Networking Resources
Collaborative Research in the Southeast

Organized by:

in collaboration with

Developing a Heterogeneous Computing Environment
to Simulate Astrophysical Fluid Flows

Joel E. Tohline

Department of Physics & Astronomy
Louisiana State University

1. Lessons Learned (a brief, personal history)

['85-'87] Minnesota Supercomputing Center:
Cray 2
['87-'92] Cornell Theory Center:
IBM 3090 + FPS Array Processors + FPS Hypercube
Greatest successes during late '80s and early '90s:
  • T1 network line into LSU
  • NCSA Telnet
  • NCSA Mosaic
  • Louisiana Board of Regents grant to purchase 8K-node MasPar MP-1 and to establish CCLMS
  • Development of visualization tools, particularly at NCSA and CTC
[1992] Abandoned CTC:
  • Lack of commitment to a stable operating system
  • Lack of vision with regard to parallel architectures
  • Overcommitment to IBM!
['92-'93] Brief stints at PSC and NCSA:
Chasing TMC machines
['97-present] SDSC [NPACI] and Stennis [DoD MSRC}:
Cray T3E and SGI Onyx

2. Present Computing Environment and Strategy [A Success!]

3. Problems Remaining:

It's the Network, stupid !
Sometimes the network connection is so slow, it is impossible to get any work done!

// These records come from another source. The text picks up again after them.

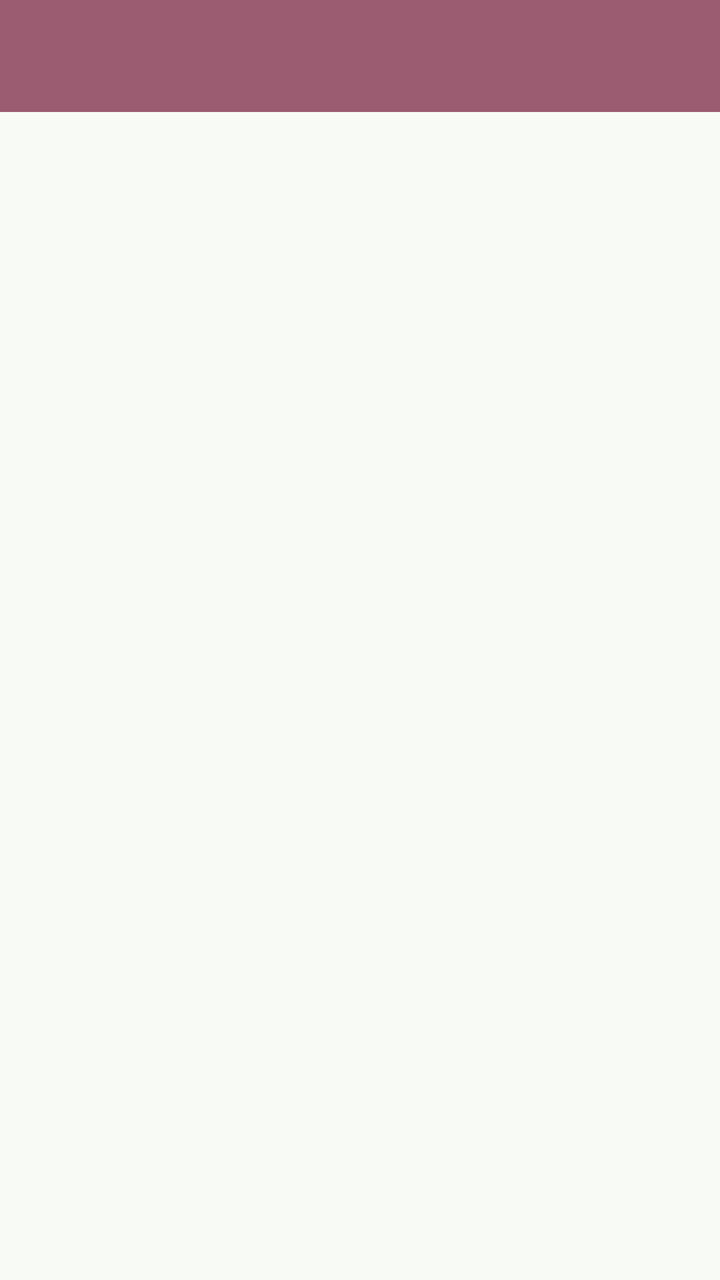
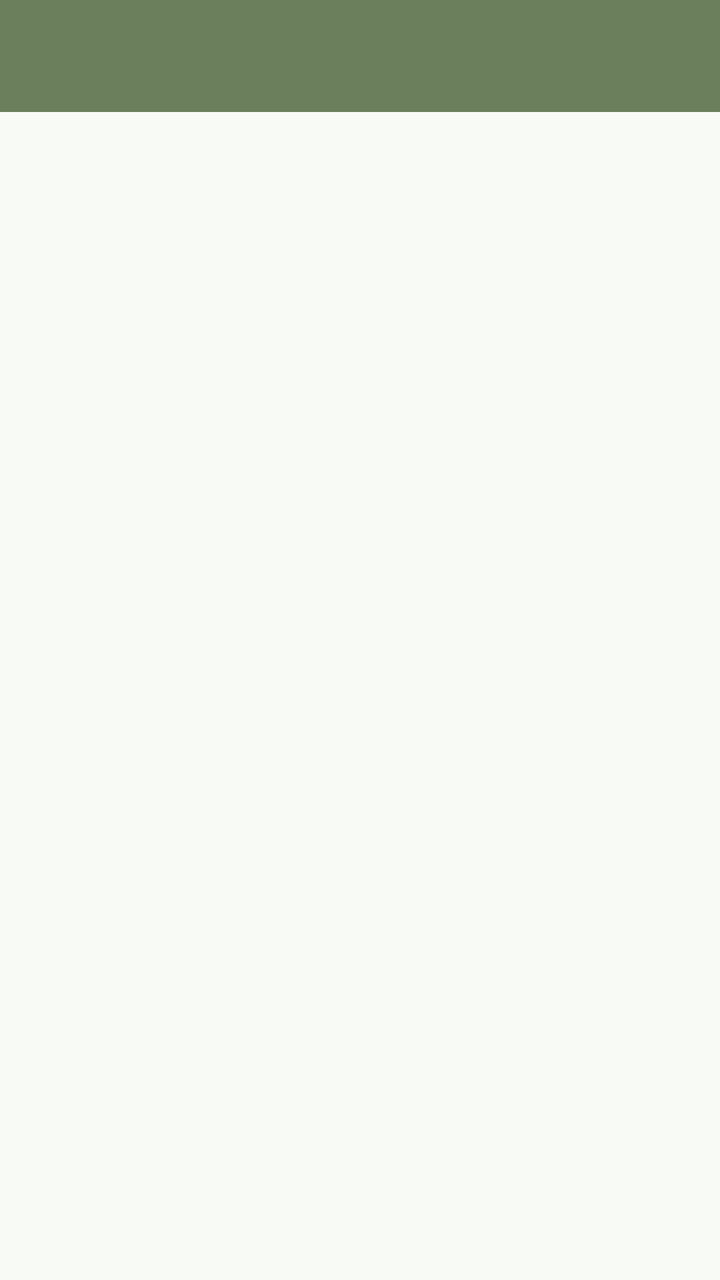

An Android layout rendered at two revisions. The XML below is the earlier revision; the diff shows what the commit changed to produce the second picture.
<!-- AndroidManifest.xml: application theme Theme.Elincortis -->
<!-- res/layout/activity_tenth.xml -->
<?xml version="1.0" encoding="utf-8"?>
<androidx.constraintlayout.widget.ConstraintLayout xmlns:android="http://schemas.android.com/apk/res/android"
    xmlns:app="http://schemas.android.com/apk/res-auto"
    xmlns:tools="http://schemas.android.com/tools"
    android:id="@+id/main"
    android:layout_width="match_parent"
    android:layout_height="match_parent"
    tools:context=".Home.pertemuan_10.TenthActivity">

    <androidx.appcompat.widget.Toolbar
        android:id="@+id/toolbar"
        android:layout_width="match_parent"
        android:layout_height="?attr/actionBarSize"
        android:background="#9B5B71"
        app:layout_constraintEnd_toEndOf="parent"
        app:layout_constraintStart_toStartOf="parent"
        app:layout_constraintTop_toTopOf="parent"
        app:subtitleTextColor="@android:color/white"
        app:titleTextColor="@android:color/white"
        app:layout_scrollFlags="scroll|enterAlways" />

    <com.google.android.material.tabs.TabLayout
        android:id="@+id/tab_layout"
        android:layout_width="0dp"
        android:layout_height="wrap_content"
        app:layout_constraintStart_toStartOf="parent"
        app:layout_constraintEnd_toEndOf="parent"

        app:layout_constraintTop_toBottomOf="@+id/toolbar" />

    <androidx.viewpager2.widget.ViewPager2
        android:id="@+id/view_pager"
        android:layout_width="0dp"
        android:layout_height="0dp"
        app:layout_constraintTop_toBottomOf="@id/tab_layout"
        app:layout_constraintBottom_toBottomOf="parent"
        app:layout_constraintStart_toStartOf="parent"
        app:layout_constraintEnd_toEndOf="parent" />

</androidx.constraintlayout.widget.ConstraintLayout>
<!-- resources referenced by this layout -->
<resources>
  <style name="Theme.Elincortis" parent="Base.Theme.Elincortis" />
  <style name="Base.Theme.Elincortis" parent="Theme.MaterialComponents.DayNight.NoActionBar">
  
          
          <item name="colorPrimary">@color/sage_primary</item>
          <item name="colorPrimaryVariant">@color/sage_toolbar_dark</item>
          <item name="colorOnPrimary">@color/sage_on_primary</item>
  
          
          <item name="colorSecondary">@color/sage_accent</item>
          <item name="colorSecondaryVariant">@color/sage_secondary</item>
          <item name="colorOnSecondary">@color/sage_on_secondary</item>
  
          
          <item name="android:colorBackground">@color/sage_background</item>
          <item name="colorOnBackground">@color/sage_on_background</item>
          <item name="colorSurface">@color/sage_surface</item>
          <item name="colorOnSurface">@color/sage_on_surface</item>
  
          
          <item name="colorError">@color/sage_error</item>
          <item name="colorOnError">@color/sage_on_error</item>
  
          
          <item name="android:statusBarColor">@color/sage_toolbar_dark</item>
          <item name="android:navigationBarColor">@color/sage_surface</item>
      </style>
  <color name="sage_primary">#6B7F5D</color>
  <color name="sage_toolbar_dark">#526140</color>
  <color name="sage_on_primary">#FFFFFF</color>
  <color name="sage_accent">#8BA870</color>
  <color name="sage_secondary">#58624B</color>
  <color name="sage_on_secondary">#FFFFFF</color>
  <color name="sage_background">#F8FAF5</color>
  <color name="sage_on_background">#1A1C18</color>
  <color name="sage_surface">#F8FAF5</color>
  <color name="sage_on_surface">#1A1C18</color>
  <color name="sage_error">#BA1A1A</color>
  <color name="sage_on_error">#FFFFFF</color>
</resources>

<!-- the commit's change to res/layout/activity_tenth.xml (unified diff, before → after) -->
@@ -11,7 +11,7 @@
         android:id="@+id/toolbar"
         android:layout_width="match_parent"
         android:layout_height="?attr/actionBarSize"
-        android:background="#9B5B71"
+        android:background="@color/sage_toolbar"
         app:layout_constraintEnd_toEndOf="parent"
         app:layout_constraintStart_toStartOf="parent"
         app:layout_constraintTop_toTopOf="parent"
<!-- resource entries referenced after the edit -->
@@ -1,5 +1,6 @@
 <!-- resources referenced by this layout -->
 <resources>
+  <color name="sage_toolbar">#6B7F5D</color>
   <style name="Theme.Elincortis" parent="Base.Theme.Elincortis" />
   <style name="Base.Theme.Elincortis" parent="Theme.MaterialComponents.DayNight.NoActionBar">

We regularly login to a machine at Goddard and connect to SDSC from there because it is quicker than a direct login.

How can we ever hope to perform routine analysis of our huge data sets remotely with the existing network situation?

Stable Parallel Architectures with Efficient Compilers
Disk Space
We are only allowed 10 MB of disk space on the T3E at SDSC. What a joke! Our compiled code with object files is 10 MB alone. This means we must maintain everything else (even diagnostic and continuation files) on scratch disk or download the data to our local disks (network!!) or use SDSC's archive server, which we've found to be unreliable.

The SGI has the opposite problem. There are no quotas on the SGI cluster, so sometimes the disk containing our home directory fills up. This screws up our automated imaging process. Also, sometimes their scratch disk fills up. (They must not have any automated routines to handle this, because we usually have to send e-mail to get the disk space fixed. And they're not very pleasant when asked to help out!)

Visualization Support
When we initially spent a full week at the SDSC in order to establish our HCE, we received relatively little help from experienced visualization staff. The vislab seemed to be geared to support the visualization needs of local researchers; they did not seem to even know what remote, batch processing was. (They also spend a disproportionate amount of time using their most powerful SGI hardware for conferences and tours!)
Staff Support
Every national center should require that 1/3 of its user-support staff spend at least 2 months each year at a remote (southeastern region?) site so that they can experience first-hand the frustrations associated with being a remote user.

4. The Future?

More Physics:
Incorporate more physics into simulation models.
New Simulation Tools:
Develop an implicit code to evolve systems on longer-than-dynamical timescales.
Diagnostic/Visualization Tools:
Develop time-dependent VRML tools. (Must have high bandwidth network!)
More Versatile Publication Medium:
Develop a truly on-line, browser-accessible publication medium that will permit those of us in simulation work to much more completely present the results of our research efforts.

5. Acknowledgments

This work has been supported, in part, by the U.S. National Science Foundation through grant AST-9528424 and, in part, by grants of high-performance-computing time at the San Diego Supercomputer Center and through the PET program of the NAVOCEANO DoD Major Shared Resource Center in Stennis, MS.